═══ DATA TO USE ═══

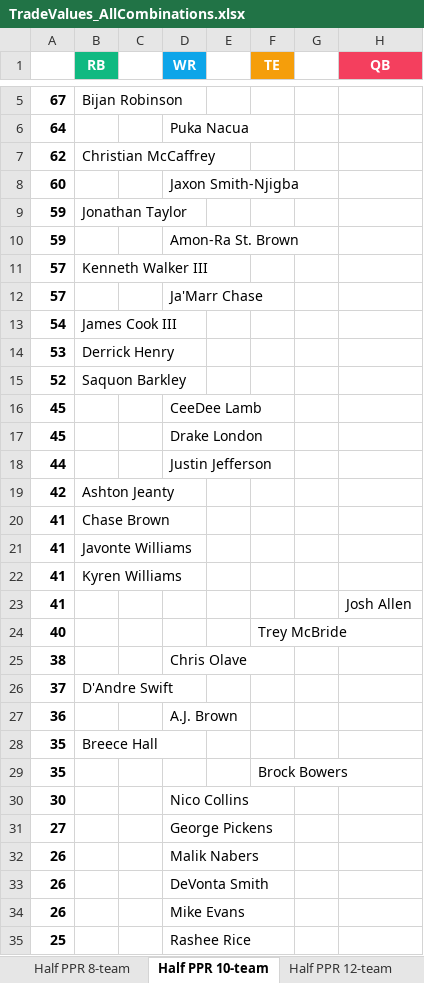
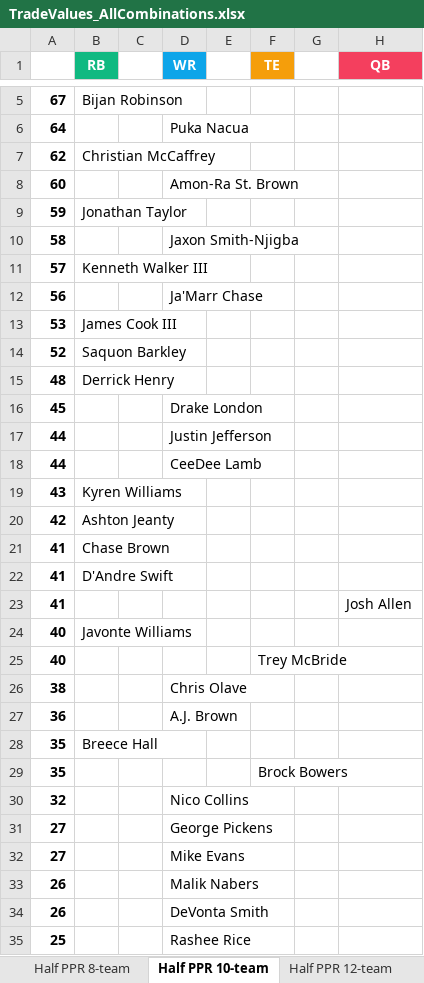
Before and after one commit to seoularpro/OddsVis, an Excel workbook: TradeValueSheets/TradeValues_AllCombinations.xlsx, sheet Half PPR 10-team, drawn as a sheet; only a part is shown, gaps mark what is left out; values as stored, in another font and other column widths than the file's, no borders; removed rows and columns are numbered as before the commit, all else as after; the diff covers the shown part only; the diff names each change by its address in the sheet, - before the commit and + after, or states it on an @@ line.

```diff
--- a/TradeValueSheets/TradeValues_AllCombinations.xlsx (sheet Half PPR 10-team)
+++ b/TradeValueSheets/TradeValues_AllCombinations.xlsx (sheet Half PPR 10-team)
-D8 (WR): Jaxon Smith-Njigba
+D8 (WR): Amon-Ra St. Brown
-row 10: 59 |  |  | Amon-Ra St. Brown
+row 10: 58 |  |  | Jaxon Smith-Njigba
-A12: 57
+A12: 56
-row 13: 54 | James Cook III
-B13 (RB): Derrick Henry
+B13 (RB): James Cook III
-row 16: 45 |  |  | CeeDee Lamb
+row 15: 48 | Derrick Henry
+row 18: 44 |  |  | CeeDee Lamb
+row 19: 43 | Kyren Williams
-row 21: 41 | Javonte Williams
-B22 (RB): Kyren Williams
+B22 (RB): D'Andre Swift
+row 24: 40 | Javonte Williams
-row 26: 37 | D'Andre Swift
-A30: 30
+A30: 32
+row 32: 27 |  |  | Mike Evans
-row 34: 26 |  |  | Mike Evans
```
Also changed, not shown: 7 added rows, 7 removed rows and 1 edited cell elsewhere in this sheet, sheet Half PPR 8-team, sheet Standard 8-team, sheet Half PPR 12-team, sheet Standard 12-team, sheet Full PPR 8-team, sheet Full PPR 12-team, 2 more sheets, TradeValueSheets/TradeValues_FullPPR_10team.xlsx, TradeValueSheets/TradeValues_HalfPPR_10team.xlsx, 18 other files.
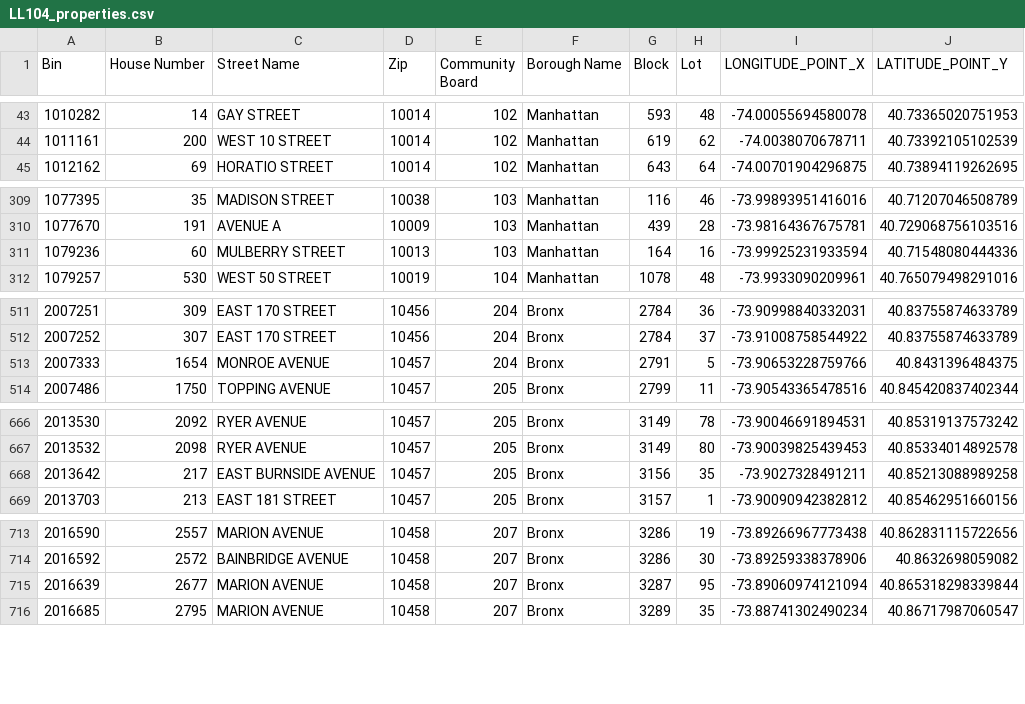
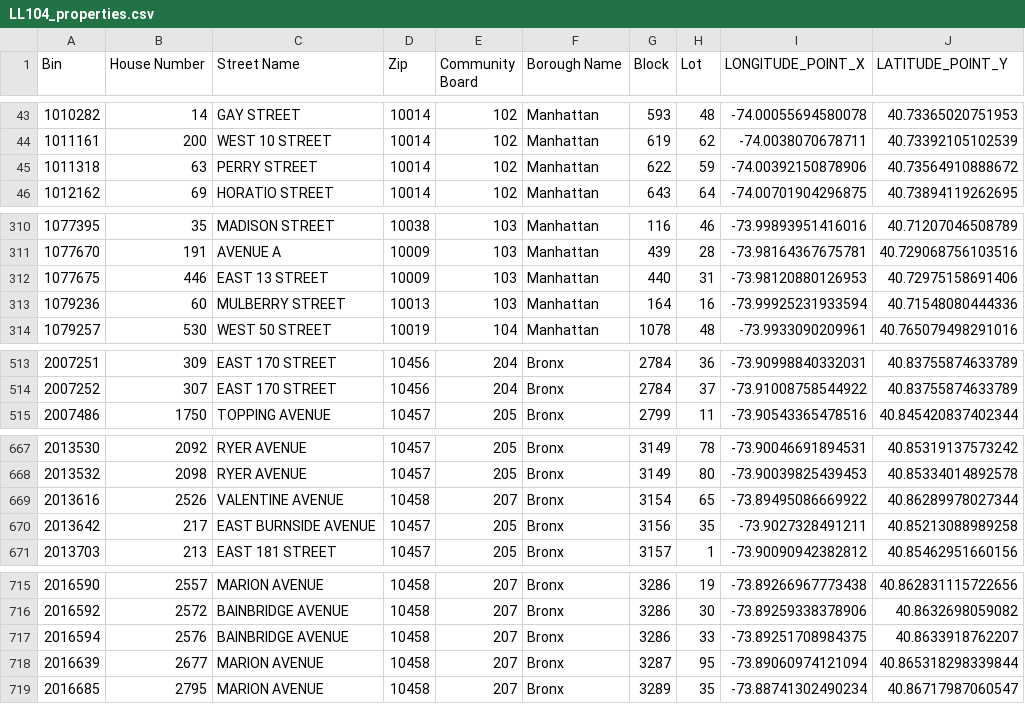
Before and after one commit to NYCDOB/LL104, a CSV file: data/LL104_properties.csv, drawn as a sheet; only a part is shown, gaps mark what is left out; the diff covers the shown part only.

```diff
--- a/data/LL104_properties.csv
+++ b/data/LL104_properties.csv
@@ -44,2 +44,3 @@ Bin,House Number,Street Name,Zip,Community Board,Borough Name,Block,Lot,LONGITUD
 1011161,200,WEST 10 STREET,10014,102,Manhattan,619,62,-74.0038070678711,40.73392105102539
+1011318,63,PERRY STREET,10014,102,Manhattan,622,59,-74.00392150878906,40.73564910888672
 1012162,69,HORATIO STREET,10014,102,Manhattan,643,64,-74.00701904296875,40.73894119262695
@@ -310,2 +311,3 @@ Bin,House Number,Street Name,Zip,Community Board,Borough Name,Block,Lot,LONGITUD
 1077670,191,AVENUE A,10009,103,Manhattan,439,28,-73.98164367675781,40.729068756103516
+1077675,446,EAST   13 STREET,10009,103,Manhattan,440,31,-73.98120880126953,40.72975158691406
 1079236,60,MULBERRY STREET,10013,103,Manhattan,164,16,-73.99925231933594,40.71548080444336
@@ -512,3 +514,2 @@ Bin,House Number,Street Name,Zip,Community Board,Borough Name,Block,Lot,LONGITUD
 2007252,307,EAST  170 STREET,10456,204,Bronx,2784,37,-73.91008758544922,40.83755874633789
-2007333,1654,MONROE AVENUE,10457,204,Bronx,2791,5,-73.90653228759766,40.8431396484375
 2007486,1750,TOPPING AVENUE,10457,205,Bronx,2799,11,-73.90543365478516,40.845420837402344
@@ -667,2 +668,3 @@ Bin,House Number,Street Name,Zip,Community Board,Borough Name,Block,Lot,LONGITUD
 2013532,2098,RYER AVENUE,10457,205,Bronx,3149,80,-73.90039825439453,40.85334014892578
+2013616,2526,VALENTINE AVENUE,10458,207,Bronx,3154,65,-73.89495086669922,40.86289978027344
 2013642,217,EAST BURNSIDE AVENUE,10457,205,Bronx,3156,35,-73.9027328491211,40.85213088989258
@@ -714,2 +716,3 @@ Bin,House Number,Street Name,Zip,Community Board,Borough Name,Block,Lot,LONGITUD
 2016592,2572,BAINBRIDGE AVENUE,10458,207,Bronx,3286,30,-73.89259338378906,40.8632698059082
+2016594,2576,BAINBRIDGE AVENUE,10458,207,Bronx,3286,33,-73.89251708984375,40.8633918762207
 2016639,2677,MARION AVENUE,10458,207,Bronx,3287,95,-73.89060974121094,40.865318298339844
```
Also changed, not shown: 7 added rows and 3 removed rows elsewhere in this file, data/LL104_details.csv, 2 other files.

═══

## WHAT IS EXPECTED
The answer is every line of the data, exactly as written, with the pictures dropped.

## SOLVED EXERCISE
Before and after one commit to seoularpro/OddsVis, an Excel workbook: TradeValueSheets/TradeValues_AllCombinations.xlsx, sheet Half PPR 10-team, drawn as a sheet; only a part is shown, gaps mark what is left out; values as stored, in another font and other column widths than the file's, no borders; removed rows and columns are numbered as before the commit, all else as after; the diff covers the shown part only; the diff names each change by its address in the sheet, - before the commit and + after, or states it on an @@ line.

```diff
--- a/TradeValueSheets/TradeValues_AllCombinations.xlsx (sheet Half PPR 10-team)
+++ b/TradeValueSheets/TradeValues_AllCombinations.xlsx (sheet Half PPR 10-team)
-D8 (WR): Jaxon Smith-Njigba
+D8 (WR): Amon-Ra St. Brown
-row 10: 59 |  |  | Amon-Ra St. Brown
+row 10: 58 |  |  | Jaxon Smith-Njigba
-A12: 57
+A12: 56
-row 13: 54 | James Cook III
-B13 (RB): Derrick Henry
+B13 (RB): James Cook III
-row 16: 45 |  |  | CeeDee Lamb
+row 15: 48 | Derrick Henry
+row 18: 44 |  |  | CeeDee Lamb
+row 19: 43 | Kyren Williams
-row 21: 41 | Javonte Williams
-B22 (RB): Kyren Williams
+B22 (RB): D'Andre Swift
+row 24: 40 | Javonte Williams
-row 26: 37 | D'Andre Swift
-A30: 30
+A30: 32
+row 32: 27 |  |  | Mike Evans
-row 34: 26 |  |  | Mike Evans
```
Also changed, not shown: 7 added rows, 7 removed rows and 1 edited cell elsewhere in this sheet, sheet Half PPR 8-team, sheet Standard 8-team, sheet Half PPR 12-team, sheet Standard 12-team, sheet Full PPR 8-team, sheet Full PPR 12-team, 2 more sheets, TradeValueSheets/TradeValues_FullPPR_10team.xlsx, TradeValueSheets/TradeValues_HalfPPR_10team.xlsx, 18 other files.
Before and after one commit to NYCDOB/LL104, a CSV file: data/LL104_properties.csv, drawn as a sheet; only a part is shown, gaps mark what is left out; the diff covers the shown part only.

```diff
--- a/data/LL104_properties.csv
+++ b/data/LL104_properties.csv
@@ -44,2 +44,3 @@ Bin,House Number,Street Name,Zip,Community Board,Borough Name,Block,Lot,LONGITUD
 1011161,200,WEST 10 STREET,10014,102,Manhattan,619,62,-74.0038070678711,40.73392105102539
+1011318,63,PERRY STREET,10014,102,Manhattan,622,59,-74.00392150878906,40.73564910888672
 1012162,69,HORATIO STREET,10014,102,Manhattan,643,64,-74.00701904296875,40.73894119262695
@@ -310,2 +311,3 @@ Bin,House Number,Street Name,Zip,Community Board,Borough Name,Block,Lot,LONGITUD
 1077670,191,AVENUE A,10009,103,Manhattan,439,28,-73.98164367675781,40.729068756103516
+1077675,446,EAST   13 STREET,10009,103,Manhattan,440,31,-73.98120880126953,40.72975158691406
 1079236,60,MULBERRY STREET,10013,103,Manhattan,164,16,-73.99925231933594,40.71548080444336
@@ -512,3 +514,2 @@ Bin,House Number,Street Name,Zip,Community Board,Borough Name,Block,Lot,LONGITUD
 2007252,307,EAST  170 STREET,10456,204,Bronx,2784,37,-73.91008758544922,40.83755874633789
-2007333,1654,MONROE AVENUE,10457,204,Bronx,2791,5,-73.90653228759766,40.8431396484375
 2007486,1750,TOPPING AVENUE,10457,205,Bronx,2799,11,-73.90543365478516,40.845420837402344
@@ -667,2 +668,3 @@ Bin,House Number,Street Name,Zip,Community Board,Borough Name,Block,Lot,LONGITUD
 2013532,2098,RYER AVENUE,10457,205,Bronx,3149,80,-73.90039825439453,40.85334014892578
+2013616,2526,VALENTINE AVENUE,10458,207,Bronx,3154,65,-73.89495086669922,40.86289978027344
 2013642,217,EAST BURNSIDE AVENUE,10457,205,Bronx,3156,35,-73.9027328491211,40.85213088989258
@@ -714,2 +716,3 @@ Bin,House Number,Street Name,Zip,Community Board,Borough Name,Block,Lot,LONGITUD
 2016592,2572,BAINBRIDGE AVENUE,10458,207,Bronx,3286,30,-73.89259338378906,40.8632698059082
+2016594,2576,BAINBRIDGE AVENUE,10458,207,Bronx,3286,33,-73.89251708984375,40.8633918762207
 2016639,2677,MARION AVENUE,10458,207,Bronx,3287,95,-73.89060974121094,40.865318298339844
```
Also changed, not shown: 7 added rows and 3 removed rows elsewhere in this file, data/LL104_details.csv, 2 other files.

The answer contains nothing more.